By 2050 the population of California will soar from 39 million to 50 million, and that of the US from 320 million to 400 million, according to data released by the US Census Bureau and the CIA Fact Book (check out the two population pyramids below).
That means enormous demand for the low end of the housing market, apartments in multi-family dwellings.
Many of our new citizens will be cash-short immigrants. They will be joined by generational demand for limited rental housing by 65 million Gen Xer’s and 85 million Millennials enduring a lower standard of living than their parents and grandparents.
These people aren’t going to be living in cardboard boxes under freeway overpasses.

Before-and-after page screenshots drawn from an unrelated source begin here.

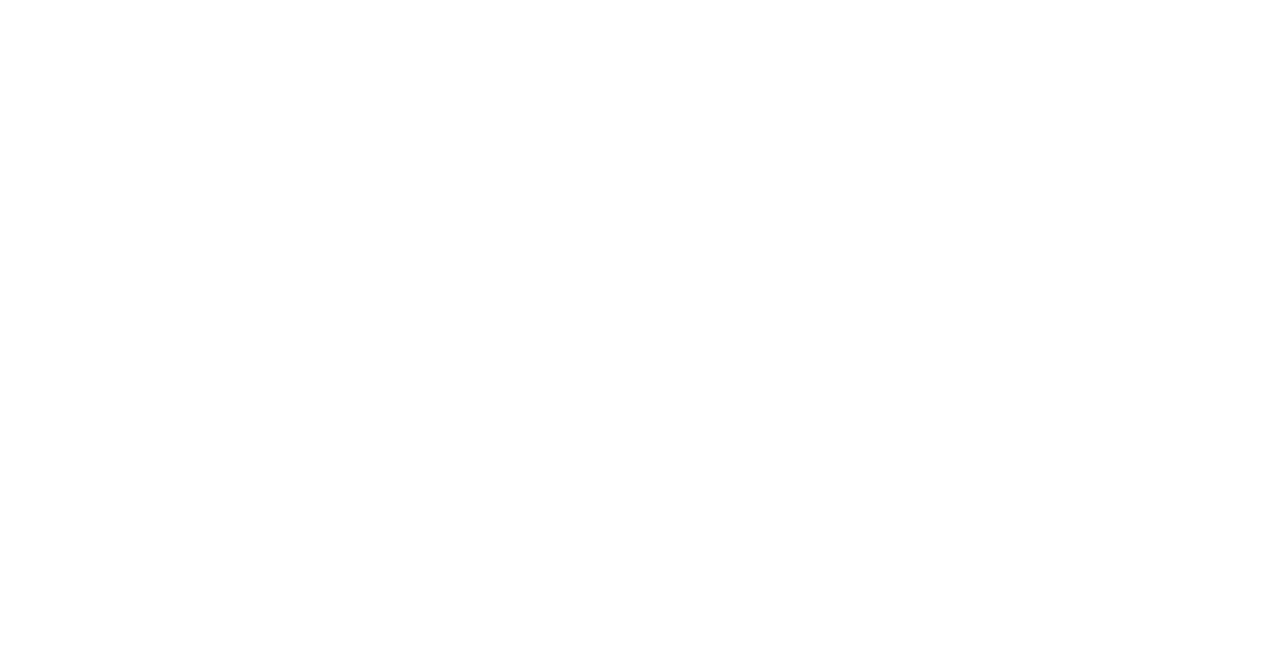
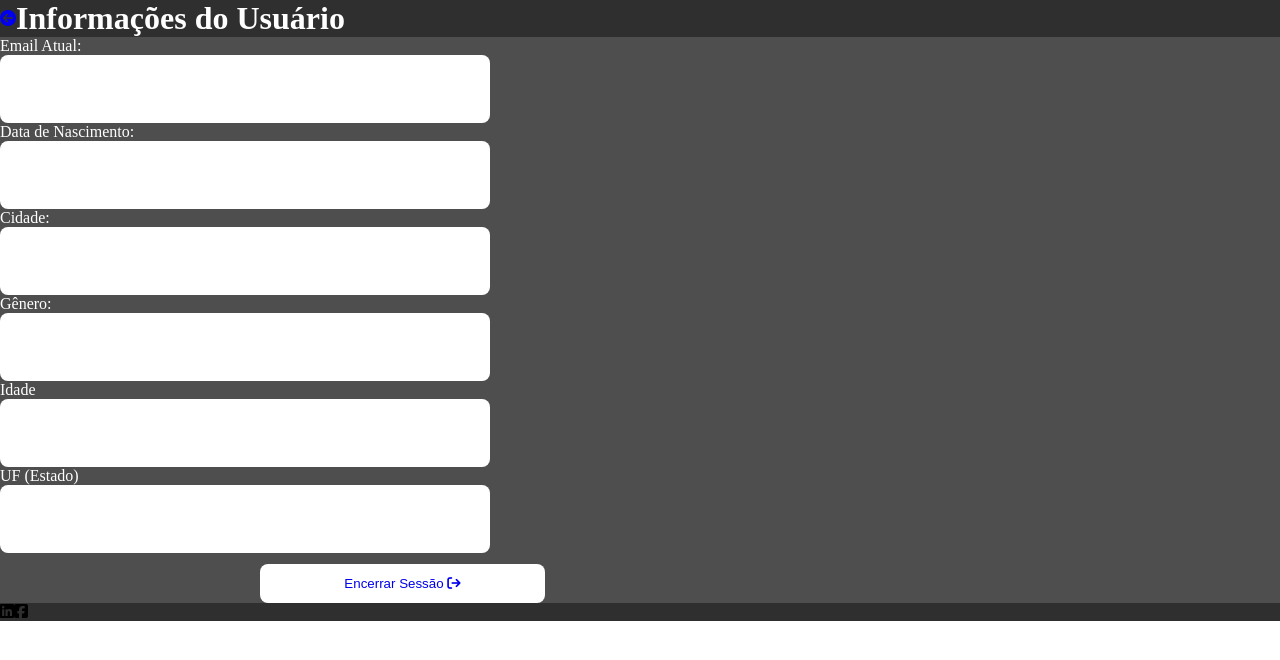
Before and after one commit to GuilhermeFio/Athenas, a React (Create React App) app in the folder frontend/: page /infosUsuario in a window 1280 px wide. Before the commit this address had no page. Shown: the top 660 px of the page. Built offline with nearby package versions, Linux system fonts and the light colour scheme.

Commit message:
Página InfosUsuário criada!

```diff
--- a/frontend/src/components/abasMenu/index.jsx
+++ b/frontend/src/components/abasMenu/index.jsx
@@ -1,14 +1,11 @@
 import './index.scss'
 import {Link} from 'react-router-dom'
+
 export default function Menu (){
-
     return(
-
         <div className='menu'>
 
-            <i id='user' class="fa-solid fa-user"></i>
-
-            <div className='barra'/>
+            <Link to={'/infosUsuario'}><i id='user' class="fa-solid fa-user"></i></Link>
 
             <div className='opcoes'>
                 <Link to = {'/horariosTreinos'}><i class="fa-solid fa-calendar-days"> Horário dos Treinos </i></Link>
--- a/frontend/src/components/abasMenu/index.scss
+++ b/frontend/src/components/abasMenu/index.scss
@@ -1,17 +1,13 @@
 @import url('https://fonts.googleapis.com/css2?family=Kanit:ital,wght@0,100;0,200;0,300;0,400;0,500;0,600;0,700;0,800;0,900;1,100;1,200;1,300;1,400;1,500;1,600;1,700;1,800;1,900&family=Noto+Sans:ital,wght@0,100..900;1,100..900&family=Oswald:wght@200..700&family=Roboto:ital,wght@0,100;0,300;0,400;0,500;0,700;0,900;1,100;1,300;1,400;1,500;1,700;1,900&display=swap');
 
 .menu{
+    background-color: white;
 
 #user{
 
 left: 0%;
 }
 
-.barra{
-
-min-height: 1%;
-border: 1px solid #000;
-}
 
 .opcoes{
 
--- a/frontend/src/index.scss
+++ b/frontend/src/index.scss
@@ -2,7 +2,6 @@
 
 
 * {
-
     margin: 0;
     box-sizing: border-box;
     text-decoration: none;
--- a/frontend/src/pages/infosUsuario/index.jsx
+++ b/frontend/src/pages/infosUsuario/index.jsx
@@ -1,3 +1,55 @@
 import './index.scss';
 import { Link } from 'react-router-dom'
 import axios from 'axios'
+import { useState } from 'react';
+
+export default function InfosUser(){
+
+    const[email, setEmail] = useState('');
+    const[dtnasc, setDtnasc] = useState('');
+    const[cidade, setCidade] = useState('');
+    const[gen, setGen] = useState('');
+    const[idade, setIdade] = useState('');
+    const[uf, setUf] = useState('');
+
+    return(
+        <div className="pagina-infos-usuario">
+            <div className="secaomae">
+
+                <div className="menu">
+                    <Link to={'/horariosTreinos'}><i id='voltar' class="fa-solid fa-circle-arrow-left"></i></Link>
+                    <h1>Informações do Usuário</h1>
+                </div>
+
+                <div className="secaoinfos">
+                    <label>Email Atual:</label>
+                    <input type='text' value={email} onChange={e => setEmail(e.target.value)}/>
+
+                    <label>Data de Nascimento:</label>
+                    <input type='text' value={dtnasc} onChange={e => setDtnasc(e.target.value)}/>
+
+                    <label>Cidade:</label>
+                    <input type='text' value={cidade} onChange={e => setCidade(e.target.value)}/>
+
+                    <label>Gênero:</label>
+                    <input type='text' value={gen} onChange={e => setGen(e.target.value)}/>
+
+                    <label>Idade</label>
+                    <input type='text' value={idade} onChange={e => setIdade(e.target.value)}/>
+
+                    <label>UF (Estado)</label>
+                    <input type='text' value={uf} onChange={e => setUf(e.target.value)}/>
+                </div>
+
+                <div className="logout">
+                    <button><Link to={'/loginUsuario'}> Encerrar Sessão <i class="fa-solid fa-arrow-right-from-bracket"></i> </Link></button>
+                </div>
+
+                <div className="rodape">
+                    <i class="fa-brands fa-linkedin"></i>
+                    <i class="fa-brands fa-square-facebook"></i>
+                </div>
+            </div>
+        </div>
+    )
+}
--- a/frontend/src/pages/infosUsuario/index.scss
+++ b/frontend/src/pages/infosUsuario/index.scss
@@ -0,0 +1,26 @@
+.pagina-infos-usuario{
+    .secaomae{
+        .menu{
+            background-color: #2f2f2f;
+            display: flex;
+            flex-direction: row;
+            align-items: center;
+            color: #ffffff;
+        }
+        .secaoinfos{
+            background-color: #4e4e4e;
+            display: flex;
+            flex-direction: column;
+
+            label{
+                color: #ffffff;
+            }
+        }
+        .logout{
+            background-color: #4e4e4e
+        }
+        .rodape{
+            background-color: #2f2f2f;
+        }
+    }
+}
--- a/frontend/src/router.jsx
+++ b/frontend/src/router.jsx
@@ -5,17 +5,19 @@
 import HorarioTreinos from "./pages/horariosTreinos";
 import InfoClientes from "./pages/treinoCliente";
 import TreinosFinalPend from "./pages/treinosFinalPend";
+import InfosUser from "./pages/infosUsuario";
 
 export default function Navegacao(){
     return (
         <BrowserRouter>
             <Routes>
-                <Route path='/' element={<Landing />}> </Route>
-                <Route path='/loginUsuario' element={<Login />}> </Route>
-                <Route path='/adicionarTreino' element={<AdicionarTreino />}> </Route>
-                <Route path='/horariosTreinos' element={<HorarioTreinos />}> </Route>
-                <Route path='/treinoCliente' element={<InfoClientes />}> </Route>
-                <Route path='/treinosFinalPend' element={<TreinosFinalPend />}> </Route>
+                <Route path='/' element={<Landing/>}></Route>
+                <Route path='/loginUsuario' element={<Login/>}></Route>
+                <Route path='/adicionarTreino' element={<AdicionarTreino/>}></Route>
+                <Route path='/infosUsuario' element={<InfosUser/>}></Route>
+                <Route path='/horariosTreinos' element={<HorarioTreinos/>}></Route>
+                <Route path='/treinoCliente' element={<InfoClientes/>}></Route>
+                <Route path='/treinosFinalPend' element={<TreinosFinalPend/>}></Route>
             </Routes>
         </BrowserRouter>
     )
```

If you have any millennial kids of your own (I have three!), you may have noticed that they are far less acquisitive and materialistic than earlier generations.
They would rather save their money for a new iPhone than a mortgage payment. Car ownership is plunging as the “sharing” economy takes over.
This explains why the number of first time homebuyers, only 32% of the current market now, is near the lowest on record.
It’s not like they could buy if they wanted to.
Remember that this generation is almost the most indebted in history, with $1.5 trillion in student loans outstanding.
They don’t care. Coming of age since the financial crisis, to them, home ownership means falling prices, default, and bankruptcy. Bring on the “renter” generation!
The trend towards apartments also fits neatly with the downsizing needs of 85 million retiring Baby Boomers.
As they age, boomers are moving from an average home size of 2,500 sq. ft. down to 1,000 sq ft condos and eventually 100 sq. ft. rooms in assisted living facilities.
The cumulative shrinkage in demand for housing amounts to about 4 billion sq. ft. a year, the equivalent of a city the size of San Francisco.
In the aftermath of the economic collapse, rents are now rising dramatically, and vacancy rates are shrinking, boosting cash flows for apartment building owners.
Fannie Mae and Freddie Mac financing is still abundantly available at the lowest interest rates on record. Institutions combing the landscape for low volatility cash flows and limited risk are starting to pour money in.
Run the numbers on the multi-dwelling investment opportunities in your town. You’ll find that the net after-tax yields beat almost anything available in the financial markets.